Addressing Issues In The Classroom
A formal discussion at NYU recently, addressed how issues at home are affecting the chance of success for many children inside the classroom.
The main topics throughout the morning included challenges which children bring with them into the classroom, how these realities frame their learning experiences and opportunities, and what efforts should be implemented to help overcome these obstacles.
The discussion was led by Clancy Blair, a professor of applied psychology at NYU Steinhardt, Michael Rebell, a professor of law and educational practice at Teacher’s College, and Carla Suarez-Orozco, a professor of applied psychology at NYU Steinhardt.
“It’s important for us to understand the whole child in context,” said Suarez-Orozco, “When schools fail our children, it’s not just an individual loss. It’s a societal loss.”
Blair spoke about finding an optimal zone of arousal in motion, attention, and physiology that would allow children to reach their peak performance in the classroom.
However, Blair said that a series of alarming trends among children may be preventing this from happening. These included the large increase of off-label use of psychotropic medication with children under the age of 5 years, an increase in the rate of preschool expulsions, and a recent study in which half of teachers surveyed said that half of their students were not ready to be in school when they arrived.

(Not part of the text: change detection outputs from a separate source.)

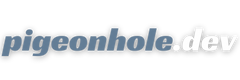
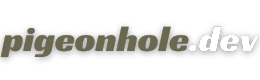
updated index route

Changed region(s): [[0.0, 0.325, 0.9917, 0.725], [0.8167, 0.325, 0.875, 0.35], [0.9333, 0.625, 0.9625, 0.65]]

diff --git a/pigeonhole/static/css/styles.css b/pigeonhole/static/css/styles.css
@@ -10,7 +10,7 @@ body {
 body {
     display: flex;
     flex-direction: column;
-    background-color: #CBD0DA;
+    background-color: #6C684F;
 }
 
 /* Style the main content area */
@@ -73,7 +73,7 @@ body {
 
 /* Style link hover effect */
 .nav a:hover {
-    color: #637d96;
+    color: #6C684F;
     /* Change text color on hover */
 }
 
@@ -126,7 +126,7 @@ body {
 /* START project section */
 /* Style the hero section */
 .hero {
-    background-color: white;
+    background-color: #FEFBEA;
     /* Set the background color of the section to white */
     width: 90%;
     /* Limit the section to 90% of the width */
@@ -179,5 +179,6 @@ body {
 }
 
 .hero-paragraph {
-    margin: 0; /* Remove default margin to eliminate space above and below the paragraph */
-  }
+    margin: 0;
+    /* Remove default margin to eliminate space above and below the paragraph */
+}
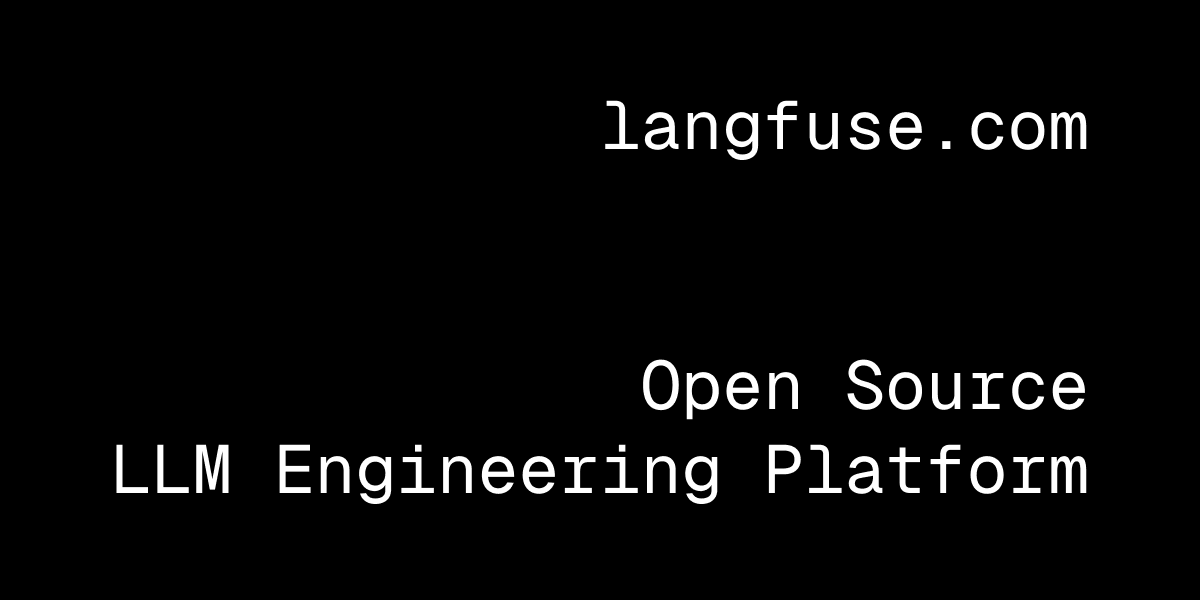
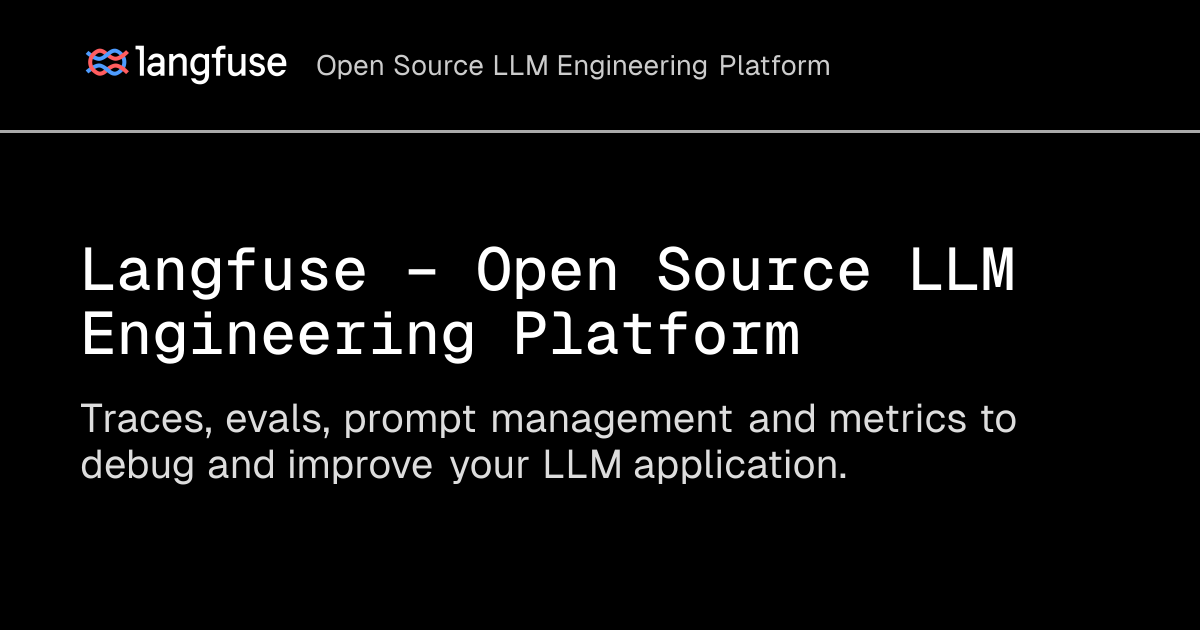
fix og images

diff --git a/app/api/og/route.tsx b/app/api/og/route.tsx
@@ -3,10 +3,22 @@ import { NextRequest } from "next/server";
 
 export const runtime = "edge";
 
+/** White wordmark PNG (2233×527); renders on the black OG card background. */
+const WORDMARK_PATH =
+  "/brand-assets/wordmark/Langfuse/dark/langfuse-wordart-white.png";
+const WORDMARK_ASPECT = 2233 / 527;
+
+function wordmarkSize(heightPx: number) {
+  return {
+    height: heightPx,
+    width: Math.round(heightPx * WORDMARK_ASPECT),
+  };
+}
+
 export async function GET(request: NextRequest) {
   const base = new URL("/", request.url).toString();
-  const imageData = (await fetch(
-    new URL("/icon256.png", base)
+  const wordmarkData = (await fetch(
+    new URL(WORDMARK_PATH, base)
   ).then((res) => res.arrayBuffer())) as string;
   const fontGeistMono = await fetch(
     new URL("/fonts/GeistMono-Medium.ttf", base)
@@ -28,6 +40,8 @@ export async function GET(request: NextRequest) {
 
   const section = searchParams.get("section") ?? undefined;
 
+  const headerWordmark = wordmarkSize(50);
+
   return new ImageResponse(
     (
       <div
@@ -44,27 +58,22 @@ export async function GET(request: NextRequest) {
           fontSize: 40,
         }}
       >
-        {title !== "Langfuse" ? (
-          <div
-            style={{
-              display: "flex",
-              gap: 20,
-              alignItems: "center",
-              padding: 40,
-              paddingLeft: 80,
-              paddingRight: 80,
-              borderBottom: "3px solid #aaa",
-            }}
-          >
-            <img width="50" height="50" src={imageData} />
-            <span style={{ fontWeight: 800 }}>
-              Langfuse
-              <span style={{ marginLeft: 10, fontWeight: 400 }}>
-                – Open Source LLM Engineering Platform
-              </span>
-            </span>
-          </div>
-        ) : null}
+        <div
+          style={{
+            display: "flex",
+            gap: 24,
+            alignItems: "center",
+            padding: 40,
+            paddingLeft: 80,
+            paddingRight: 80,
+            borderBottom: "3px solid #aaa",
+          }}
+        >
+          <img {...headerWordmark} src={wordmarkData} />
+          <span style={{ fontWeight: 400, fontSize: 28, color: "#ccc" }}>
+            Open Source LLM Engineering Platform
+          </span>
+        </div>
         <div
           style={{
             display: "flex",

diff --git a/app/layout.tsx b/app/layout.tsx
@@ -4,17 +4,22 @@ import { RootProvider } from "fumadocs-ui/provider/next";
 import { GeistSans } from "geist/font/sans";
 import { GeistMono } from "geist/font/mono";
 import { DevAriaHiddenConsoleFilter } from "@/components/DevAriaHiddenConsoleFilter";
+import {
+  buildDefaultSiteOgImageUrl,
+  SITE_DEFAULT_OG_DESCRIPTION,
+} from "@/lib/og-url";
 import { PostHogProvider } from "@/components/analytics/PostHogProvider";
 import { Hubspot } from "@/components/analytics/hubspot";
 import "../style.css";
 import "@vidstack/react/player/styles/base.css";
 import "../src/overrides.css";
 
+const defaultOgImageUrl = buildDefaultSiteOgImageUrl();
+
 export const metadata: Metadata = {
   metadataBase: new URL("https://langfuse.com"),
   title: { default: "Langfuse", template: "%s - Langfuse" },
-  description:
-    "Traces, evals, prompt management and metrics to debug and improve your LLM application.",
+  description: SITE_DEFAULT_OG_DESCRIPTION,
   icons: {
     icon: [
       { url: "/favicon-16x16.png", sizes: "16x16", type: "image/png" },
@@ -25,12 +30,12 @@ export const metadata: Metadata = {
     shortcut: ["/favicon.ico"],
   },
   openGraph: {
-    images: [{ url: "https://langfuse.com/og.png" }],
+    images: [{ url: defaultOgImageUrl }],
   },
   twitter: {
     card: "summary_large_image",
     site: "langfuse.com",
-    images: [{ url: "https://langfuse.com/og.png" }],
+    images: [{ url: defaultOgImageUrl }],
   },
 };
 

diff --git a/lib/og-url.ts b/lib/og-url.ts
@@ -1,5 +1,17 @@
 const BASE_URL = "https://langfuse.com";
 
+/** Default site description; keep in sync with `app/layout.tsx` metadata.description. */
+export const SITE_DEFAULT_OG_DESCRIPTION =
+  "Traces, evals, prompt management and metrics to debug and improve your LLM application.";
+
+/** Root layout default Open Graph / Twitter image (dynamic wordmark card). */
+export function buildDefaultSiteOgImageUrl(): string {
+  return `${BASE_URL}/api/og?${new URLSearchParams({
+    title: "Langfuse – Open Source LLM Engineering Platform",
+    description: SITE_DEFAULT_OG_DESCRIPTION,
+  }).toString()}`;
+}
+
 /** Returns the absolute canonical URL for a given site-relative path (e.g. "/docs/foo"). */
 export function buildPageUrl(path: string): string {
   return `${BASE_URL}${path}`;
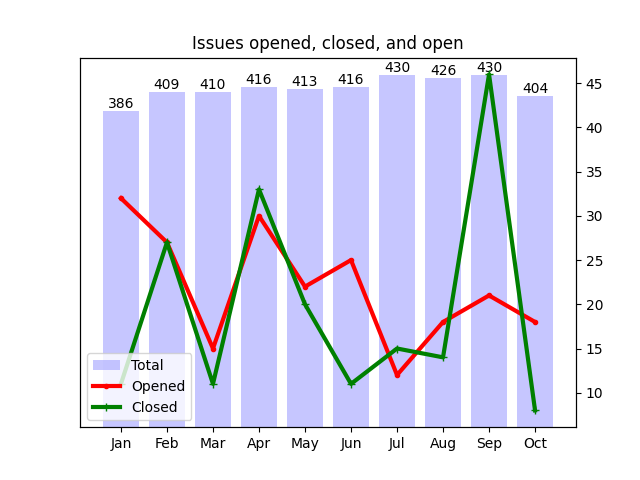
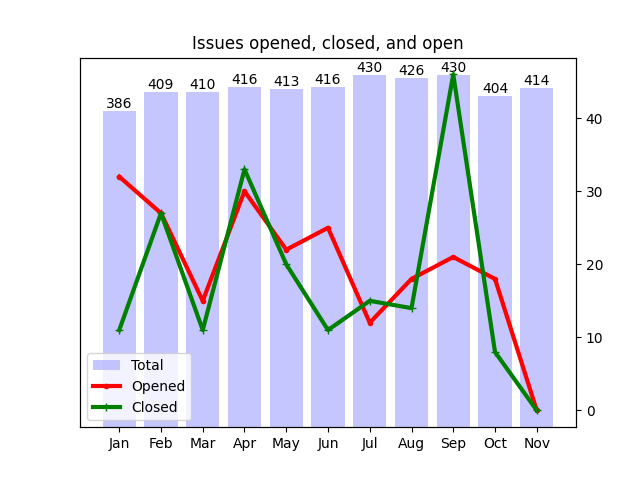
Apply automatic changes

diff --git a/docs/analytics.html b/docs/analytics.html
@@ -117,6 +117,11 @@ td .material-icons { display:inline-flex; vertical-align: top; font-size:1.1rem;
 							<td>18</td>
 							<td>8</td>
 						</tr>
+						<tr>
+							<td>Nov</td>
+							<td>0</td>
+							<td>0</td>
+						</tr>
 					</table>
 				</div>
 				<div class="col">
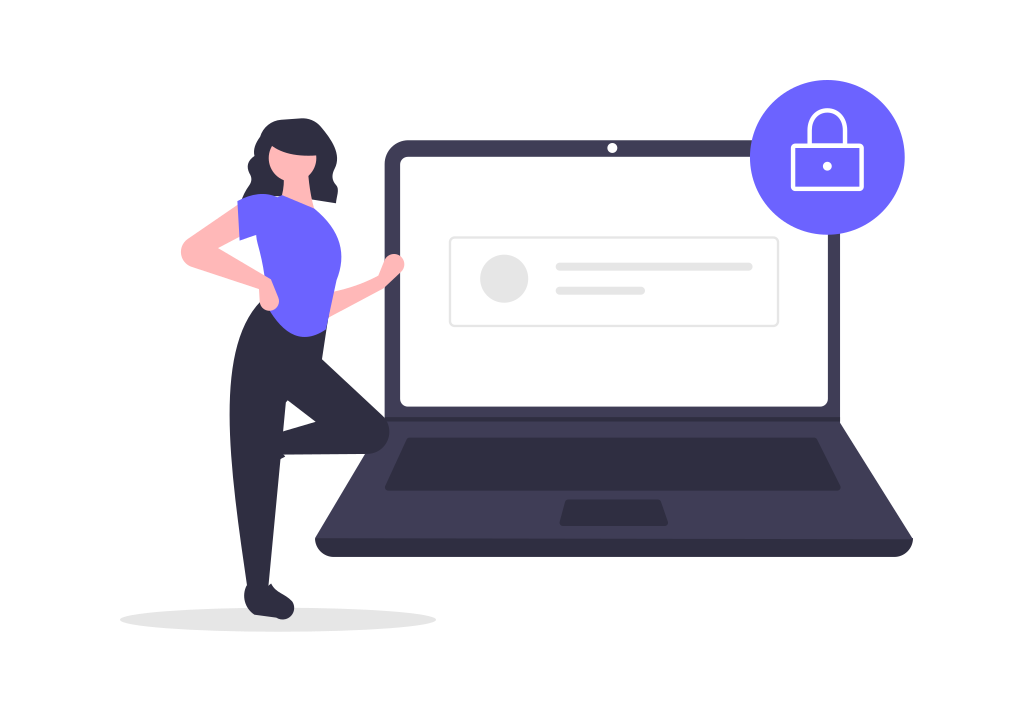
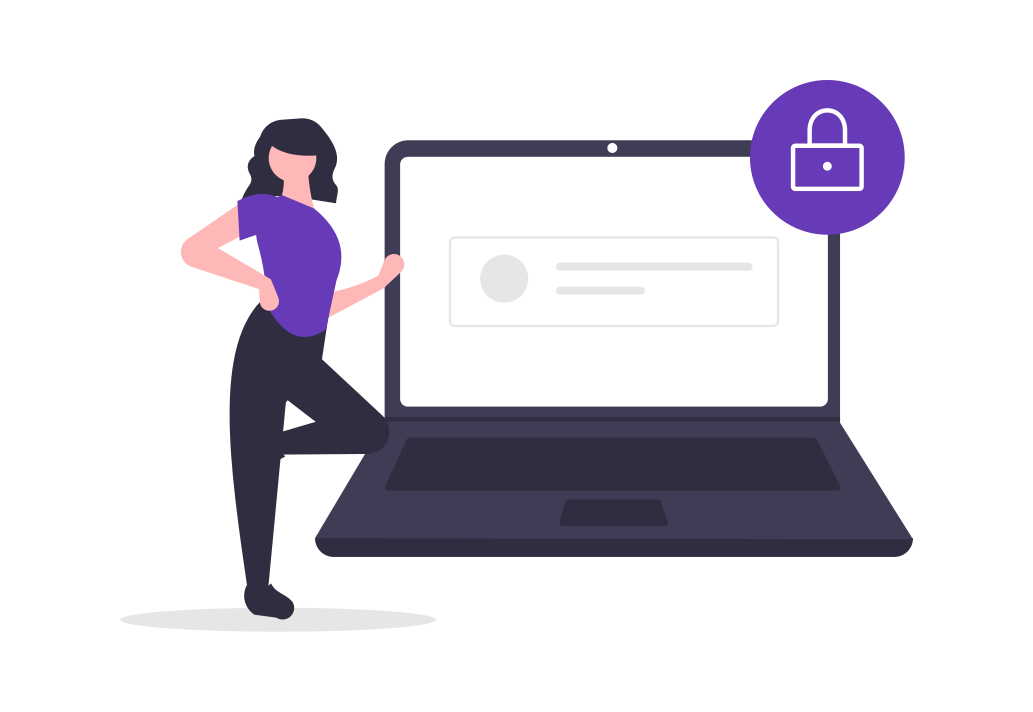
Login Ui modified.

Changed region(s): [[0.7125, 0.0927, 0.8984, 0.3399], [0.2168, 0.2472, 0.3408, 0.4944]]

diff --git a/frontend/leadApp/src/app/login/login.component.html b/frontend/leadApp/src/app/login/login.component.html
@@ -34,12 +34,12 @@
                 </mat-form-field>
               </p>
               <p>
-                <mat-card-subtitle class="text-center">
+                <mat-card-subtitle class="text-center" color="primary">
                   <a href="">Forgot Password?</a>
                 </mat-card-subtitle>
               </p>
                 <div class="button my-4">
-                  <button type="submit" mat-stroked-button color="primary">Login</button>
+                  <button type="submit" mat-raised-button color="primary">SIGN IN</button>
                 </div>
             </form>
           </mat-card-content>

diff --git a/frontend/leadApp/src/app/app.component.html b/frontend/leadApp/src/app/app.component.html
@@ -11,4 +11,14 @@
         </div>
     </div>
     <router-outlet></router-outlet>
+    <footer>
+        <div class="container text-center">
+            <hr>
+            <p>&copy; iNurture Education Solution Pvt. Ltd.</p>
+            <p>Niton Compound, # 11/4 A, Block – B1, Palace Road, Vasanthnagar, Bangalore – 560052</p>
+            <p>Tel: +91-80-4257-6666,
+               Email: admission@inurture.co.in
+            </p>
+        </div>
+    </footer>
 </div>

diff --git a/frontend/leadApp/src/app/login/login.component.css b/frontend/leadApp/src/app/login/login.component.css
@@ -22,3 +22,7 @@
     display: flex;
     justify-content: flex-end;
   }
+
+  button{
+    width: 100%;
+  }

In addition, Blair also spoke about challenges from outside the classroom that made optimal performance in the classroom not possible. These included economic pressures, single parenthood, and an increase in stress levels.
“With continuing social problems, this issue will only increase,” said Blair.
The subject of No Child Left Behind was also discussed at great length throughout the morning. While Blair said the program had the possibility of improving education in the US if mechanisms to ensure quality were put in place, Rebell was less optimistic.
“No Child Left Behind is a way to wave a wand and say ‘It’ll Happen,’” said Rebell. “If we work people long enough and hard enough, it will work out.”
Rebell said that the policy makers for No Child Left Behind ignored critical factors such as the high rate of poverty in the US compared to other developed nations, issues with eye care, and the extent to which some parents are committed to the education of their children.
Several examples of these problems can also be found in New York City. Rebell said that only 13 percent of lower income children were enrolled in after school programs and 14 percent of eligible NYC children were enrolled in Pre-K programs.
Rebell said that these issues make NCLB’s primary goal of 100% efficiency in 12 years an impossibility.
“100 percent efficiency in 2014 is a myth,” said Rebell. “We’ll never get there. Let’s have 100 percent meaningful education opportunity first and deal with that later.”
Despite having opposing views on certain issues, all three speakers were united in their belief that self-regulation can be promoted and challenges can be minimized, as well as the fundamental importance of a free and universal public education.
“We’ve got to stop talking about children’s needs in terms of grant aid and programs,” said Rebell. “We’ve got to talk about it as their right.”#